Liebman Villavecchia Arquitectos
FAD 1998 Award – Selected
The house, built in the mid-19th century, had been occupied by a series of tenants in recent years, during which time additions and alterations had been made which had drastically distorted the original structure of simple squarish spaces on either side of a central staircase.

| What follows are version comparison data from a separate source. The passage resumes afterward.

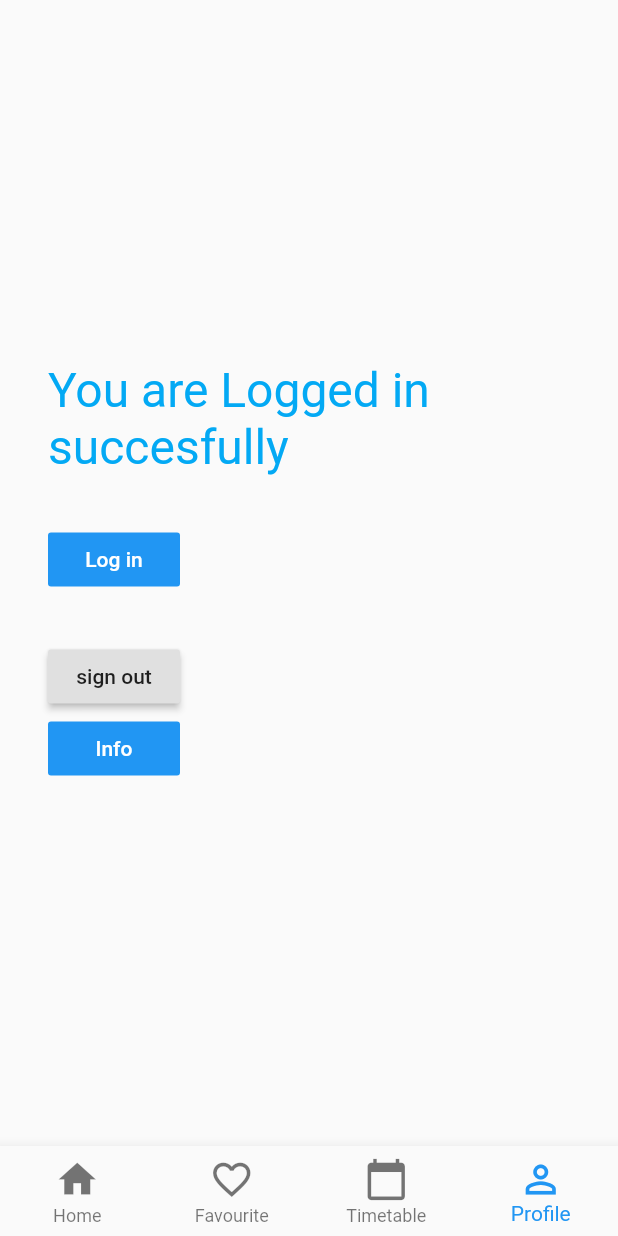
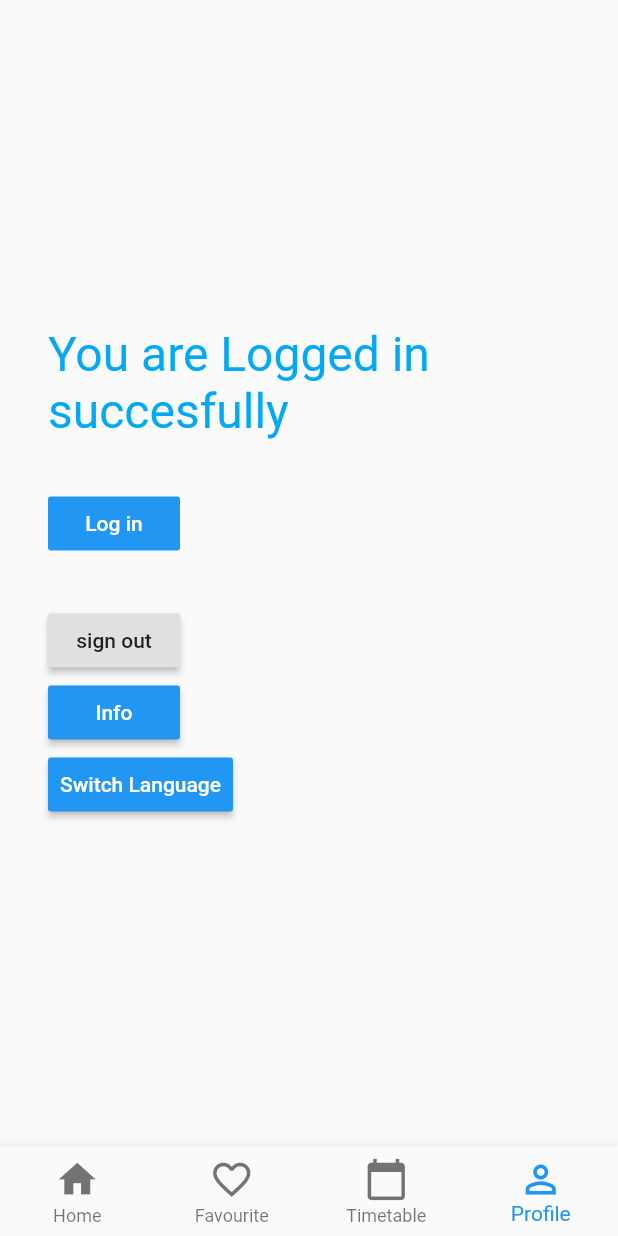
Before and after one commit to maxjing/flutter-online-tutorial-platform, a Flutter app: the screen it shows once a user with an empty profile is signed in, item 4 of the bottom bar chosen, on a phone screen of 412 x 824 dp. Run offline on Flutter 3.47's test engine with Material 2 defaults, Android fonts, the phone set to English and light mode, and no system bars; our stand-ins replace cloud_firestore, easy_localization, firebase_auth, flutter_form_builder, intl_phone_number_input; accounts and stored records are empty.

Commit message:
set up zh-hk

```diff
--- a/lib/bottomNavigation.dart
+++ b/lib/bottomNavigation.dart
@@ -38,18 +38,21 @@ class _BottomNavigationBarControllerState
         iconSize: 30.0,
         onTap: (int index) => setState(() => _selectedIndex = index),
         currentIndex: selectedIndex,
-        items: const <BottomNavigationBarItem>[
-          BottomNavigationBarItem(icon: Icon(Icons.home), title: Text('Home')),
+        items: <BottomNavigationBarItem>[
+          BottomNavigationBarItem(
+              icon: Icon(Icons.home), title: Text('page.home').tr()),
           BottomNavigationBarItem(
             icon: Icon(
               Icons.favorite_border,
             ),
-            title: Text('Favourite'),
+            title: Text('page.favourite').tr(),
           ),
           BottomNavigationBarItem(
-              icon: Icon(Icons.calendar_today), title: Text('Timetable')),
+              icon: Icon(Icons.calendar_today),
+              title: Text('page.timetable').tr()),
           BottomNavigationBarItem(
-              icon: Icon(Icons.person_outline), title: Text('Profile')),
+              icon: Icon(Icons.person_outline),
+              title: Text('page.profile').tr()),
         ],
       );
 
--- a/lib/routes.dart
+++ b/lib/routes.dart
@@ -11,3 +11,4 @@ const TeacherSignupRoute = '/signup/teacher';
 const StudentSignupRoute = '/signup/student';
 const ProfileInfoRoute = '/profile/info';
 const CoursesRoute = '/courses';
+const LanguageRoute = '/profile/language';
--- a/lib/screens/profile/profile.dart
+++ b/lib/screens/profile/profile.dart
@@ -1,11 +1,13 @@
 import 'package:firebase_auth/firebase_auth.dart';
 import 'package:flutter/material.dart';
 import 'package:provider/provider.dart';
+import 'package:easy_localization/easy_localization.dart';
 import '../../routes.dart';
 
 class Profile extends StatelessWidget {
   Profile({Key key}) : super(key: key);
   final auth = FirebaseAuth.instance;
+
   @override
   Widget build(BuildContext context) {
     var user = Provider.of<FirebaseUser>(context);
@@ -40,7 +42,7 @@ class Profile extends StatelessWidget {
               child: Text('Log in')),
           SizedBox(height: 30.0),
           RaisedButton(child: Text("sign out"), onPressed: auth.signOut),
-          FlatButton(
+          MaterialButton(
               color: Colors.blue,
               textColor: Colors.white,
               disabledColor: Colors.grey,
@@ -50,7 +52,16 @@ class Profile extends StatelessWidget {
               onPressed: () => user == null
                   ? Navigator.pushNamed(context, '/login')
                   : Navigator.pushNamed(context, ProfileInfoRoute),
-              child: Text('Info'))
+              child: Text('Info')),
+          MaterialButton(
+              color: Colors.blue,
+              textColor: Colors.white,
+              disabledColor: Colors.grey,
+              disabledTextColor: Colors.black,
+              padding: EdgeInsets.all(8.0),
+              splashColor: Colors.blueAccent,
+              onPressed: () => Navigator.pushNamed(context, LanguageRoute),
+              child: Text(tr('button.switch_language')))
           // DropdownButton(items: null, onChanged: null)
         ],
       ),
--- a/pubspec.yaml
+++ b/pubspec.yaml
@@ -57,6 +57,7 @@ flutter:
     - assets/images/
     - assets/langs/en-US.json
     - assets/langs/zh-CN.json
+    - assets/langs/zh-HK.json
   # An image asset can refer to one or more resolution-specific "variants", see
   # https://flutter.dev/assets-and-images/#resolution-aware.
   # For details regarding adding assets from package dependencies, see
```
Also changed, not shown: assets/langs/en-US.json (+20 -3 lines), assets/langs/zh-CN.json (+20 -3 lines), assets/langs/zh-HK.json (added, +22 -0 lines), lib/main.dart (+9 -1 lines), lib/screens/profile/info.dart (+17 -40 lines), lib/screens/profile/language.dart (added, +98 -0 lines).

It was built of thick stone walls and a variety of traditional vaulted brick ceilings. The original sitting room on the first floor, with a balcony overlooking the street, had frescoed handkerchief ceilings. The original kitchen/dining room, also on the first floor, was adjacent to a small garden which terraced very steeply to a back street. The top floor had little more than a lookout towards the bay used as a very primitive summer sitting room. The ground floor with a wide arched door to the street was originally a storage space for sea-related artefacts: dinghies, nets, anchors etc. It also contained a water cistern as well as underground wine storage.
In our remodelling scheme particular emphasis was placed on the upper floor, the most luminous level of the house and expansive views, to the east overlooking the bay, and to the west across a landscape of hills and Mount Pení. A new insulated roof was built reusing the old terracotta tiles. The former terrace lookout was removed and a sequence of interrelated living spaces -sitting room, kitchen and dining room- were created around the existing stairwell for which a new skylight was made.

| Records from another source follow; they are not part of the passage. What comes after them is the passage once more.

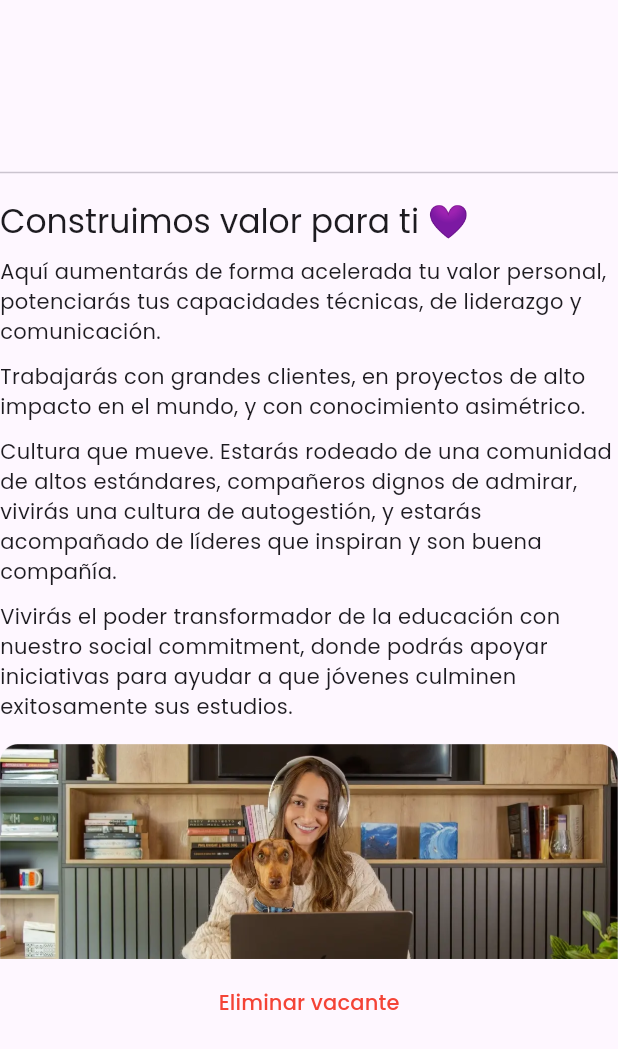
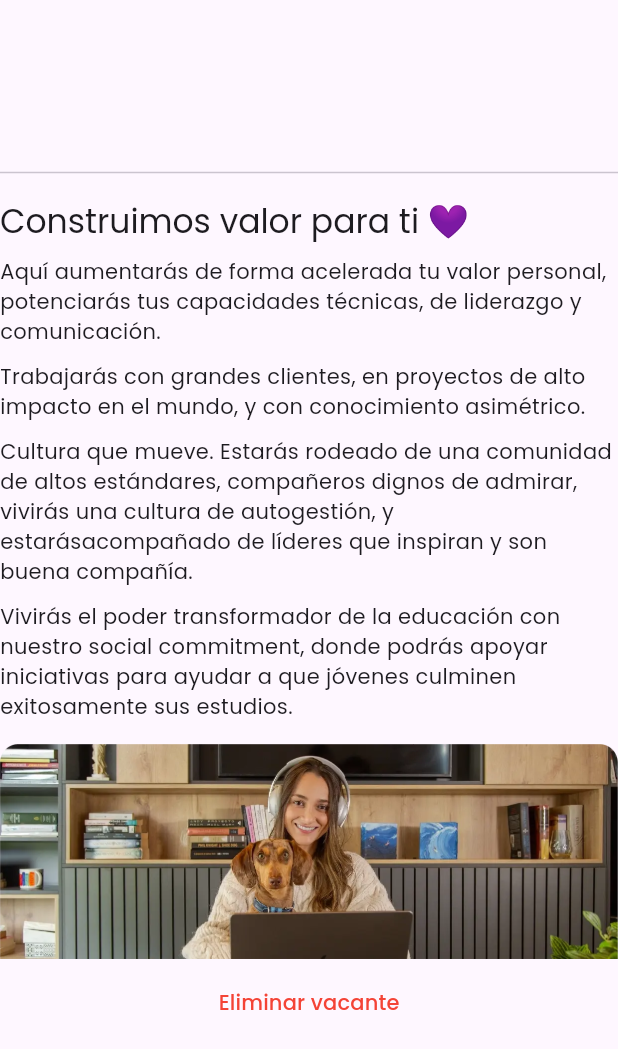
Before and after one commit to mcarlosco/pragma_flutter_basic_app, a Flutter app: the DetailsView widget shown alone on an empty page, opened directly with empty values, on a phone screen of 412 x 824 dp. Shown: the top 1049 px of the screen. Run offline on Flutter 3.47's test engine with Material 3 defaults, Android fonts, the light colour scheme and no system bars; our stand-ins replace google_fonts.

Commit message:
do minor changes...

```diff
--- a/lib/src/ui/views/details_view.dart
+++ b/lib/src/ui/views/details_view.dart
@@ -6,7 +6,7 @@ import '../widgets.dart';
 final class DetailsView extends StatelessWidget {
   final Job job;
 
-  final void Function(Job job) onDeleted;
+  final VoidCallback onDeleted;
 
   const DetailsView(
     this.job, {
@@ -61,8 +61,8 @@ final class DetailsView extends StatelessWidget {
         const OurSpacer.x2(),
         const Text(
           'Cultura que mueve. Estarás rodeado de una comunidad de altos estándares, '
-          'compañeros dignos de admirar, vivirás una cultura de autogestión, y '
-          'estarás acompañado de líderes que inspiran y son buena compañía.',
+          'compañeros dignos de admirar, vivirás una cultura de autogestión, y estarás'
+          'acompañado de líderes que inspiran y son buena compañía.',
         ),
         const OurSpacer.x2(),
         const Text(
@@ -76,7 +76,7 @@ final class DetailsView extends StatelessWidget {
         Align(
           alignment: Alignment.center,
           child: TextButton(
-            onPressed: () {},
+            onPressed: onDeleted,
             child: const Text(
               'Eliminar vacante',
               style: TextStyle(
```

While the street facade was left practically untouched, the garden facade was significantly modified to accommodate a new entry sequence from the high-level back street, through the garden and to the house’s second floor. On the first and second floors two en suite bedrooms were located, the latter of which were originally “alcoves” connected to each main space. The original kitchen on the first floor was turned into a second living area adjacent to the garden. The extensive remodelling of the garden around an existing cypress tree, with planting and stone terracing as well as steel and wooden platforms, makes possible the upper-level entry as well as the interconnection of the different garden levels.
The original house had been “carved” into the stone hillside leaving an existing gap between the building’s stone walls and the natural terrain, allowing for the creation of a new lightwell at the rear of the otherwise dark ground floor. This brick-tile vaulted space was cleared of debris and restored and is the first room encountered upon entering the house from the main street entrance.
Photographer, Michael Moran